Required work:
Every line holding the string "front" should be copied from the listing.

Source records:
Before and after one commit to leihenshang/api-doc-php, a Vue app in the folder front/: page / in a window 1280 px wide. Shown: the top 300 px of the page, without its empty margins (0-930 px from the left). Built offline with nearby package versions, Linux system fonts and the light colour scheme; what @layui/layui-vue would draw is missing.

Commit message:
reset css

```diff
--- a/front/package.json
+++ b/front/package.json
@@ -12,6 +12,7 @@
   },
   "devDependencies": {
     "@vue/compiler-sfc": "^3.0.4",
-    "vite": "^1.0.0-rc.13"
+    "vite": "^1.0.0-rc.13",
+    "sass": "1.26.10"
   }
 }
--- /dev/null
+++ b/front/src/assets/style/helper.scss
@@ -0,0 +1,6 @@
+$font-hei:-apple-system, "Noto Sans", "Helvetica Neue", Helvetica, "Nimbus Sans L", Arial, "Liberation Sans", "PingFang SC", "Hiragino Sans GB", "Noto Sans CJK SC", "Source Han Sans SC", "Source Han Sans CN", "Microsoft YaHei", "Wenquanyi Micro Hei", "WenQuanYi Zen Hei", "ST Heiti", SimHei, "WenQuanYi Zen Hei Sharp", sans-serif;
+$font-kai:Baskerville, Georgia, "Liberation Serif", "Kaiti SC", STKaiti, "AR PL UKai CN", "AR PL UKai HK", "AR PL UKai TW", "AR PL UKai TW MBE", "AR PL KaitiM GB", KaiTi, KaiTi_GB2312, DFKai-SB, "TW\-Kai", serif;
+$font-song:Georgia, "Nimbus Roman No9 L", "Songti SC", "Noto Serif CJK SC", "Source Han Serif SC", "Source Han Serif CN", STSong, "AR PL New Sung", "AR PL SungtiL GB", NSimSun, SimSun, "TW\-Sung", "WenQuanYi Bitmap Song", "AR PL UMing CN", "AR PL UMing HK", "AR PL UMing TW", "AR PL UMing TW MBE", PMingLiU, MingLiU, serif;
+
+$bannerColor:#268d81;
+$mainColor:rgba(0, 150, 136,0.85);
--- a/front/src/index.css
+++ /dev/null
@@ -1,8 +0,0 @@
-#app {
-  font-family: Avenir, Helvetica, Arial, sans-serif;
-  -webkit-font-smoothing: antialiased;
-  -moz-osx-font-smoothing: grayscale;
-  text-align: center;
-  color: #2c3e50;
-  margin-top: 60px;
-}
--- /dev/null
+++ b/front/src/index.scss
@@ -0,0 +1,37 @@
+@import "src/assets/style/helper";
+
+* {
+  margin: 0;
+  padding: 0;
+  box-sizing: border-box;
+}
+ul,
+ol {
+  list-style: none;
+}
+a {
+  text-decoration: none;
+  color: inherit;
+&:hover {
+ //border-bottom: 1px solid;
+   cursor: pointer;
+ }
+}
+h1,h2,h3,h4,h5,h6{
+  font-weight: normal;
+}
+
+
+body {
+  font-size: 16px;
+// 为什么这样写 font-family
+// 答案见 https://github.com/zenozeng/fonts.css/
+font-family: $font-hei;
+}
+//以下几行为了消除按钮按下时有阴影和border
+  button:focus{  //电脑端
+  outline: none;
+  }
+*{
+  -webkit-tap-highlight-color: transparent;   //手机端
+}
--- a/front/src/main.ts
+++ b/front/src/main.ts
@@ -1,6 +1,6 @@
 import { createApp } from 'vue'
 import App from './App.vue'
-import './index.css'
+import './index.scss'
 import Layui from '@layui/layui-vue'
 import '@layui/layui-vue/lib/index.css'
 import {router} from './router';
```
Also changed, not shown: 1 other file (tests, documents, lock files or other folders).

Task result:
Before and after one commit to leihenshang/api-doc-php, a Vue app in the folder front/: page / in a window 1280 px wide. Shown: the top 300 px of the page, without its empty margins (0-930 px from the left). Built offline with nearby package versions, Linux system fonts and the light colour scheme; what @layui/layui-vue would draw is missing.
--- a/front/package.json
+++ b/front/package.json
+++ b/front/src/assets/style/helper.scss
--- a/front/src/index.css
+++ b/front/src/index.scss
--- a/front/src/main.ts
+++ b/front/src/main.ts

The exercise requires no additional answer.